In the second of two concerts last week, at Irvine's Barclay Theater, the Arditti Quartet, masters of contemporary chamber music in any of the most daunting styles you can name, began their program with the “Grosse Fugue” that Beethoven had originally planned as the finale of his Opus 130 Quartet but which he later – on the urging of friends, ancestors perhaps of Peter Gelb – replaced with a kinder, gentler piece. It's an amazing work, that 15-minute exercise in contrapuntal perversity, with Beethoven hurling great handfuls of craggy, twisted melodic lines at one another and commanding them to cohere, and with the players themselves – yes, even the phenomenal Ardittis – driven to violate their instruments' gentler nature with heaven-storming squalls and outcries.
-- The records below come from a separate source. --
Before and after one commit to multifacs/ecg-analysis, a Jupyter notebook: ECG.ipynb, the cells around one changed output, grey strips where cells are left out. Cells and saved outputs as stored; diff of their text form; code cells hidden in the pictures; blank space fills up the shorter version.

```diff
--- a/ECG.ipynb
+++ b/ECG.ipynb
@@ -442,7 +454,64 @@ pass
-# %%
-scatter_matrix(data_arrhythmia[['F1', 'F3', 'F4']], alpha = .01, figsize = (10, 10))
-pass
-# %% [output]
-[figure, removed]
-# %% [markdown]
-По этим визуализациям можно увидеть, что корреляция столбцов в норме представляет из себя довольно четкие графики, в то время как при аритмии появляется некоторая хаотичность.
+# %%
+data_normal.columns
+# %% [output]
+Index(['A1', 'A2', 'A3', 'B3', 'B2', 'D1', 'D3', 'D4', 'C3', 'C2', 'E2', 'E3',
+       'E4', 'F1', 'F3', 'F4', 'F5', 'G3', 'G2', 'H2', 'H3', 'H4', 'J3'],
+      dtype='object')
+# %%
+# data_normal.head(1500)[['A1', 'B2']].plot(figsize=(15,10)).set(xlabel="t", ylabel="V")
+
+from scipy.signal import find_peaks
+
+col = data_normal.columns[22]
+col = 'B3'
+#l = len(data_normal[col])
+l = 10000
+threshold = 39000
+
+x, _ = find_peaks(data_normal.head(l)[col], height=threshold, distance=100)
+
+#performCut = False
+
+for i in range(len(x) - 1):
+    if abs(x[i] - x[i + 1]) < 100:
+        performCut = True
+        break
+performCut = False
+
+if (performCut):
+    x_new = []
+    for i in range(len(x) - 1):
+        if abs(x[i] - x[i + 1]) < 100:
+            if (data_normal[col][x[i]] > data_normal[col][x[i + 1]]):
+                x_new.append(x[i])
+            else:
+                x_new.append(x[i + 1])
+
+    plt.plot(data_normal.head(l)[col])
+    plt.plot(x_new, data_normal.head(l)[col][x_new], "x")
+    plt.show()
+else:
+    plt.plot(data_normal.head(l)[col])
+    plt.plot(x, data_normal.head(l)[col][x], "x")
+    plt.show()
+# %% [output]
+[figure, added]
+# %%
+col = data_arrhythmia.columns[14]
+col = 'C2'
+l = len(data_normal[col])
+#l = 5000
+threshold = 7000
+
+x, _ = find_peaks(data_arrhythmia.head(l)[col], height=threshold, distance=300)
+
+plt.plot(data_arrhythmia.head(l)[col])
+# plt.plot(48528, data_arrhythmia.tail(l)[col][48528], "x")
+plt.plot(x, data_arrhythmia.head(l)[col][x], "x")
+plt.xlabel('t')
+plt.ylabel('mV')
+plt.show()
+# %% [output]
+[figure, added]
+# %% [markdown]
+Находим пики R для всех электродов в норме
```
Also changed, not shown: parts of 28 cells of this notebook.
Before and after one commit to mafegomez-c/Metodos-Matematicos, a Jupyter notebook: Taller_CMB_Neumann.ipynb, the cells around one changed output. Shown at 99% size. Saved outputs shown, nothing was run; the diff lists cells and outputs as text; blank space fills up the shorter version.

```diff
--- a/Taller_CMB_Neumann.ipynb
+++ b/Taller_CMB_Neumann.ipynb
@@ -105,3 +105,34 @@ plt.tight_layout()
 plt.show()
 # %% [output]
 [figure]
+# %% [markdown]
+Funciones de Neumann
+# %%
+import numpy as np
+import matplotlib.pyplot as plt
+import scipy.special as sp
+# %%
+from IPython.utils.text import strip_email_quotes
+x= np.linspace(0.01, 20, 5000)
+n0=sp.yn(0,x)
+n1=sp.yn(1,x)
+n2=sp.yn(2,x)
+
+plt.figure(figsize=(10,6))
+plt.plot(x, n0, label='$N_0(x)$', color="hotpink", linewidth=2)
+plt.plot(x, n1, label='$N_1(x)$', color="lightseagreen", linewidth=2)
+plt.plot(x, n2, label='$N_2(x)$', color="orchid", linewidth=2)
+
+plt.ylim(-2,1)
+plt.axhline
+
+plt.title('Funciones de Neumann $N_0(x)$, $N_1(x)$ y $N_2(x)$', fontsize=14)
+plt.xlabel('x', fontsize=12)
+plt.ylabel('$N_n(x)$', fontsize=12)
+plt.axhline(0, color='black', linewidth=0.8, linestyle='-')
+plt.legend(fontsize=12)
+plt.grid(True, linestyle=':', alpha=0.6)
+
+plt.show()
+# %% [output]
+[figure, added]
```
The remainder of the program that night included three more-recent works of killer status – Elliott Carter's new Quartet No. 5, the Second Quartet of Akira Nishimura and the Second of Ligeti; the Carter and Nishimura had also been on the previous night's concert at the County Museum, with lesser pieces by Jonathan Harvey and Roger Reynolds. At the Irvine concert the Beethoven of 1826 seemed to belong in this late-20th-century company, joining heart and mind to share the element that above all sustains the art of great composers of any time: the passion to be brave, and to assume bravery in the audience as well. The crowd at the County Museum was full of Arditti groupies (I am one); the Irvine turnout was older, subscribers to a chamber-music series that had previously included more comforting fare. Yet the exit doors were seldom used during this extraordinary concert; bravery was in the air.